◆ Exercise goal
Without changing a single word, output each entry.

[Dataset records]
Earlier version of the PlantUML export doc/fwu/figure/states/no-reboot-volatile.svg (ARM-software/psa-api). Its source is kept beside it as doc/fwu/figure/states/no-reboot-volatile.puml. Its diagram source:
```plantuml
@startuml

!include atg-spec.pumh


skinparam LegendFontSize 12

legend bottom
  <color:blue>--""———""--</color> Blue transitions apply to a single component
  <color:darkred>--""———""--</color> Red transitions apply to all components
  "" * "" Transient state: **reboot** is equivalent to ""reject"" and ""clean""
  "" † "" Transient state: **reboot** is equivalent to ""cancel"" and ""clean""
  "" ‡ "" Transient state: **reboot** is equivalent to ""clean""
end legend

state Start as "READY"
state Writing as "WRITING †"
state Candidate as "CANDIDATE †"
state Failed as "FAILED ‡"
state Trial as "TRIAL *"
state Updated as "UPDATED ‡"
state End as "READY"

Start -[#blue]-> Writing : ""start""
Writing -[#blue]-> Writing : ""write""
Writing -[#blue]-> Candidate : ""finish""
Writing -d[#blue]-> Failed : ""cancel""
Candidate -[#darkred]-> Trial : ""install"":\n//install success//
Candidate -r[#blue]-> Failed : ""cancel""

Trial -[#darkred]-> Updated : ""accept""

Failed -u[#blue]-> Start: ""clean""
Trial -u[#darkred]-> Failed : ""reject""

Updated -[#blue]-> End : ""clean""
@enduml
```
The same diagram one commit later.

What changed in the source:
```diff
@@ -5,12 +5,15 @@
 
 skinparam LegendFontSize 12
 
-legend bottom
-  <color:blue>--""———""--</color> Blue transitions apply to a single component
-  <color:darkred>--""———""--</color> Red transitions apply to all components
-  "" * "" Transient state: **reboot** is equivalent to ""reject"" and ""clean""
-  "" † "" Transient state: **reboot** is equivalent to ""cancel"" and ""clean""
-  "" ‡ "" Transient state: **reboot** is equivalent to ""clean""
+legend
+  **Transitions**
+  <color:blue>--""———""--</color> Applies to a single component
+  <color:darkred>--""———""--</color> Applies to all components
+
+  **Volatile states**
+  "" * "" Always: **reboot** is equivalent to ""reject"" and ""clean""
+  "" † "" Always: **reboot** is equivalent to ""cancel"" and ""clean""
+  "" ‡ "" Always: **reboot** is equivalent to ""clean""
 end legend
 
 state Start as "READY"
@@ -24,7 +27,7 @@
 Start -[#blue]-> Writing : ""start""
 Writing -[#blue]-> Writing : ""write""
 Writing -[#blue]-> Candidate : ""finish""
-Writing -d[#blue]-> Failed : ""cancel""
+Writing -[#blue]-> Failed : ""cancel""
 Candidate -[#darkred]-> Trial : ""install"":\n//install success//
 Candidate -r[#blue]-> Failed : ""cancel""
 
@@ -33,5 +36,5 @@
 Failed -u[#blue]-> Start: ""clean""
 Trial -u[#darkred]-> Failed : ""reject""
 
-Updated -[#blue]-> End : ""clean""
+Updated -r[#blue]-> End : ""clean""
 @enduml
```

◆ Task answer
Earlier version of the PlantUML export doc/fwu/figure/states/no-reboot-volatile.svg (ARM-software/psa-api). Its source is kept beside it as doc/fwu/figure/states/no-reboot-volatile.puml. Its diagram source:
```plantuml
@startuml

!include atg-spec.pumh


skinparam LegendFontSize 12

legend bottom
  <color:blue>--""———""--</color> Blue transitions apply to a single component
  <color:darkred>--""———""--</color> Red transitions apply to all components
  "" * "" Transient state: **reboot** is equivalent to ""reject"" and ""clean""
  "" † "" Transient state: **reboot** is equivalent to ""cancel"" and ""clean""
  "" ‡ "" Transient state: **reboot** is equivalent to ""clean""
end legend

state Start as "READY"
state Writing as "WRITING †"
state Candidate as "CANDIDATE †"
state Failed as "FAILED ‡"
state Trial as "TRIAL *"
state Updated as "UPDATED ‡"
state End as "READY"

Start -[#blue]-> Writing : ""start""
Writing -[#blue]-> Writing : ""write""
Writing -[#blue]-> Candidate : ""finish""
Writing -d[#blue]-> Failed : ""cancel""
Candidate -[#darkred]-> Trial : ""install"":\n//install success//
Candidate -r[#blue]-> Failed : ""cancel""

Trial -[#darkred]-> Updated : ""accept""

Failed -u[#blue]-> Start: ""clean""
Trial -u[#darkred]-> Failed : ""reject""

Updated -[#blue]-> End : ""clean""
@enduml
```
The same diagram one commit later.

What changed in the source:
```diff
@@ -5,12 +5,15 @@
 
 skinparam LegendFontSize 12
 
-legend bottom
-  <color:blue>--""———""--</color> Blue transitions apply to a single component
-  <color:darkred>--""———""--</color> Red transitions apply to all components
-  "" * "" Transient state: **reboot** is equivalent to ""reject"" and ""clean""
-  "" † "" Transient state: **reboot** is equivalent to ""cancel"" and ""clean""
-  "" ‡ "" Transient state: **reboot** is equivalent to ""clean""
+legend
+  **Transitions**
+  <color:blue>--""———""--</color> Applies to a single component
+  <color:darkred>--""———""--</color> Applies to all components
+
+  **Volatile states**
+  "" * "" Always: **reboot** is equivalent to ""reject"" and ""clean""
+  "" † "" Always: **reboot** is equivalent to ""cancel"" and ""clean""
+  "" ‡ "" Always: **reboot** is equivalent to ""clean""
 end legend
 
 state Start as "READY"
@@ -24,7 +27,7 @@
 Start -[#blue]-> Writing : ""start""
 Writing -[#blue]-> Writing : ""write""
 Writing -[#blue]-> Candidate : ""finish""
-Writing -d[#blue]-> Failed : ""cancel""
+Writing -[#blue]-> Failed : ""cancel""
 Candidate -[#darkred]-> Trial : ""install"":\n//install success//
 Candidate -r[#blue]-> Failed : ""cancel""
 
@@ -33,5 +36,5 @@
 Failed -u[#blue]-> Start: ""clean""
 Trial -u[#darkred]-> Failed : ""reject""
 
-Updated -[#blue]-> End : ""clean""
+Updated -r[#blue]-> End : ""clean""
 @enduml
```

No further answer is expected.